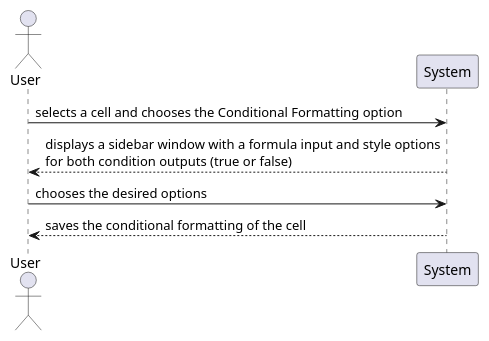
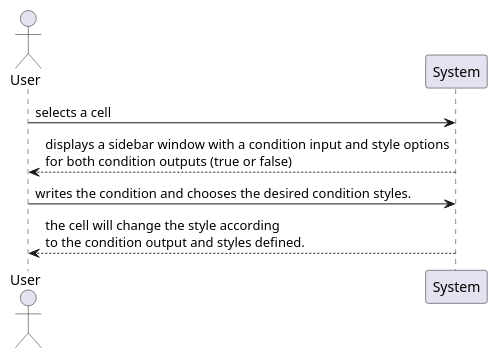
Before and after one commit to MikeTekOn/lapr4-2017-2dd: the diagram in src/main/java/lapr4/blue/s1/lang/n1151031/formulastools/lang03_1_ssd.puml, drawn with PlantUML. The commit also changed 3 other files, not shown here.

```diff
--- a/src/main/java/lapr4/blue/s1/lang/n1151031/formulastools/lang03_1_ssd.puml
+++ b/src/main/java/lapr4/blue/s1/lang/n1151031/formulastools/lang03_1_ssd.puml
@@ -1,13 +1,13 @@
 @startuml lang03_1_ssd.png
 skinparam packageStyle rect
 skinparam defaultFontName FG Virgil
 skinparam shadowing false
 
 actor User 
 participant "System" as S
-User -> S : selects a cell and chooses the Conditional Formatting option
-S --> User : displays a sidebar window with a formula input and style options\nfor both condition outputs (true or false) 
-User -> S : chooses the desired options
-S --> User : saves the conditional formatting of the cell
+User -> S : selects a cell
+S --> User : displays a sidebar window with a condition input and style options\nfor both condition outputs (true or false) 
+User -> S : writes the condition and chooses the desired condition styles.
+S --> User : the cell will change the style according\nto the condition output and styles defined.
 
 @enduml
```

•••••

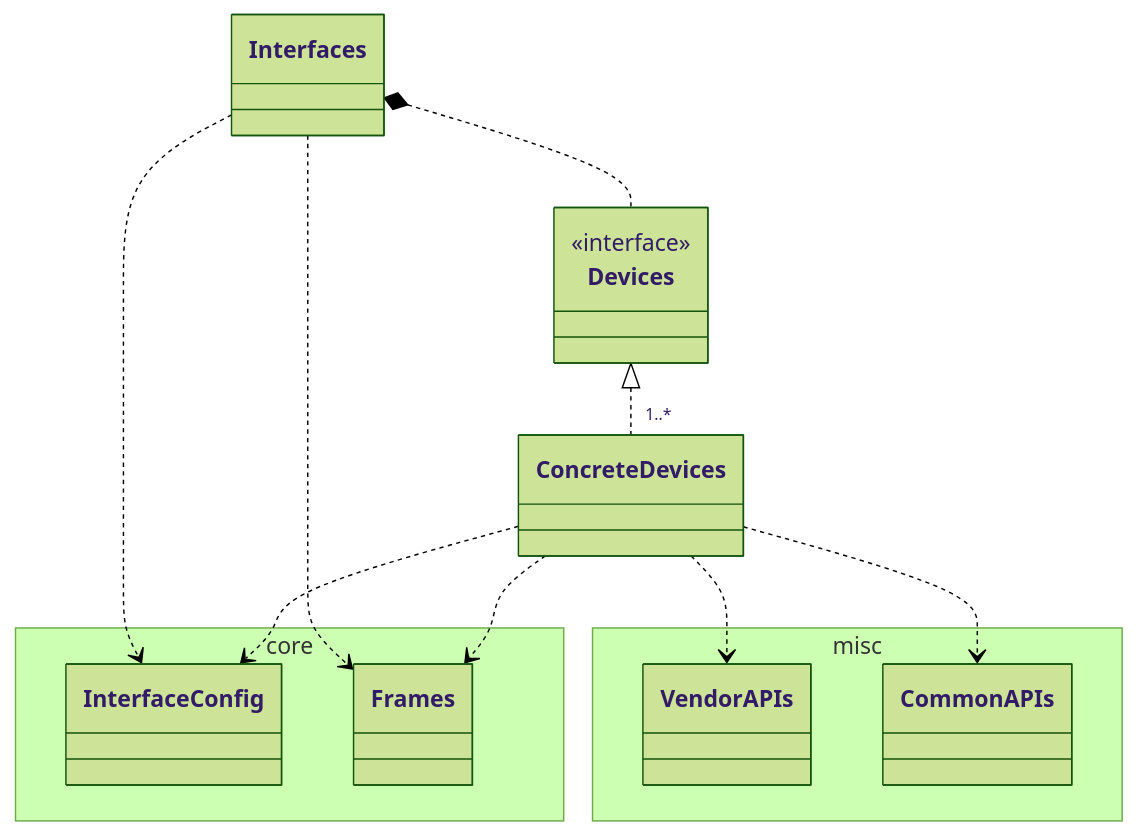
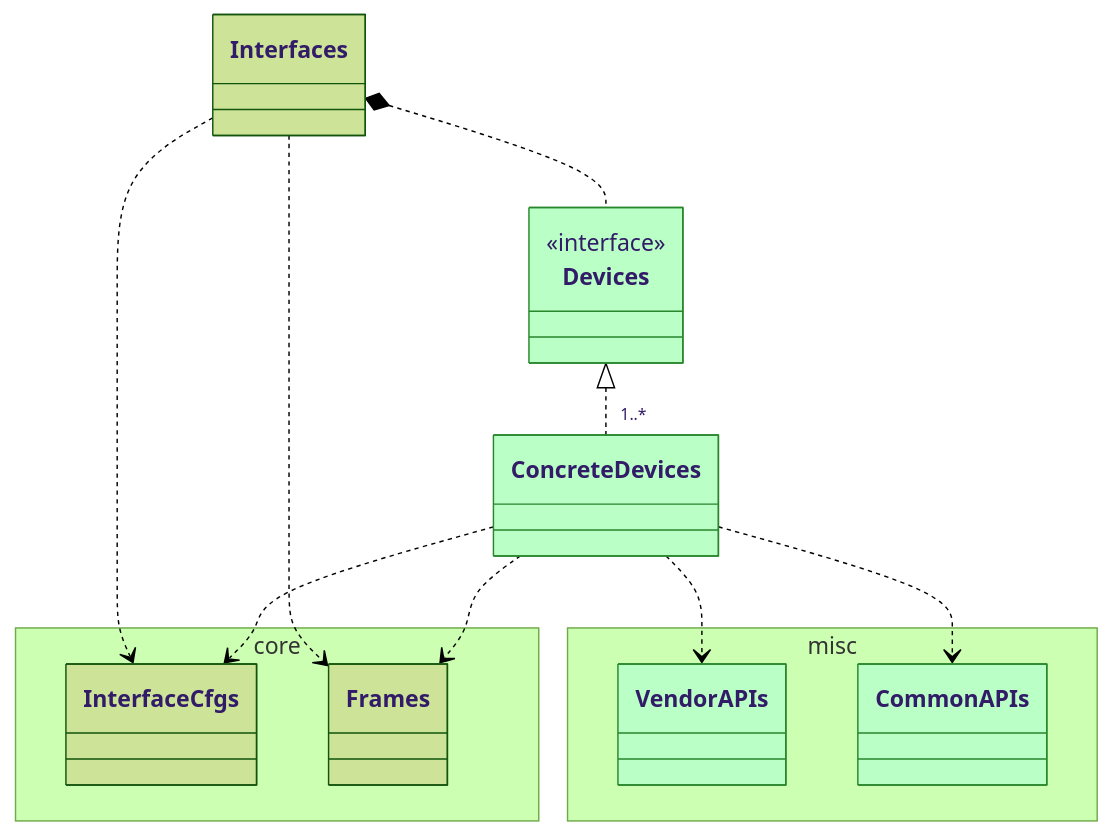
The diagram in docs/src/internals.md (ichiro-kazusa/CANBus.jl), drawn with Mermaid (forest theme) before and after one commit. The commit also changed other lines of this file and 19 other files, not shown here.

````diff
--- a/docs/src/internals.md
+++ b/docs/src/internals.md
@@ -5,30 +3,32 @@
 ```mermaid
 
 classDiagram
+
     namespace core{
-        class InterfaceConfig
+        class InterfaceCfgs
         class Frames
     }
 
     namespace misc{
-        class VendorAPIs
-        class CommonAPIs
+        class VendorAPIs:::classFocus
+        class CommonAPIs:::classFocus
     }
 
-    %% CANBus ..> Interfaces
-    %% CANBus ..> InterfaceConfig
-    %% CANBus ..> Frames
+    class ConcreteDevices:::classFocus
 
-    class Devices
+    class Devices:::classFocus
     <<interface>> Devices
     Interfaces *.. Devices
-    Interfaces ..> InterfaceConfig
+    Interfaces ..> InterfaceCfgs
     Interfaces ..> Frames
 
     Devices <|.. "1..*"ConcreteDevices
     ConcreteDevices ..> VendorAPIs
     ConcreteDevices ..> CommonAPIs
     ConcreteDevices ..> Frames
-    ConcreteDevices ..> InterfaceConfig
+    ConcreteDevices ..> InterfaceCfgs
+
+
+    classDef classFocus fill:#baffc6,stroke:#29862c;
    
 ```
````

•••••

=== Exercise directions ===
Copy out each line of the listing that holds the string "cell".

=== Answer for this exercise ===
-User -> S : selects a cell and chooses the Conditional Formatting option
-S --> User : saves the conditional formatting of the cell
+User -> S : selects a cell
+S --> User : the cell will change the style according\nto the condition output and styles defined.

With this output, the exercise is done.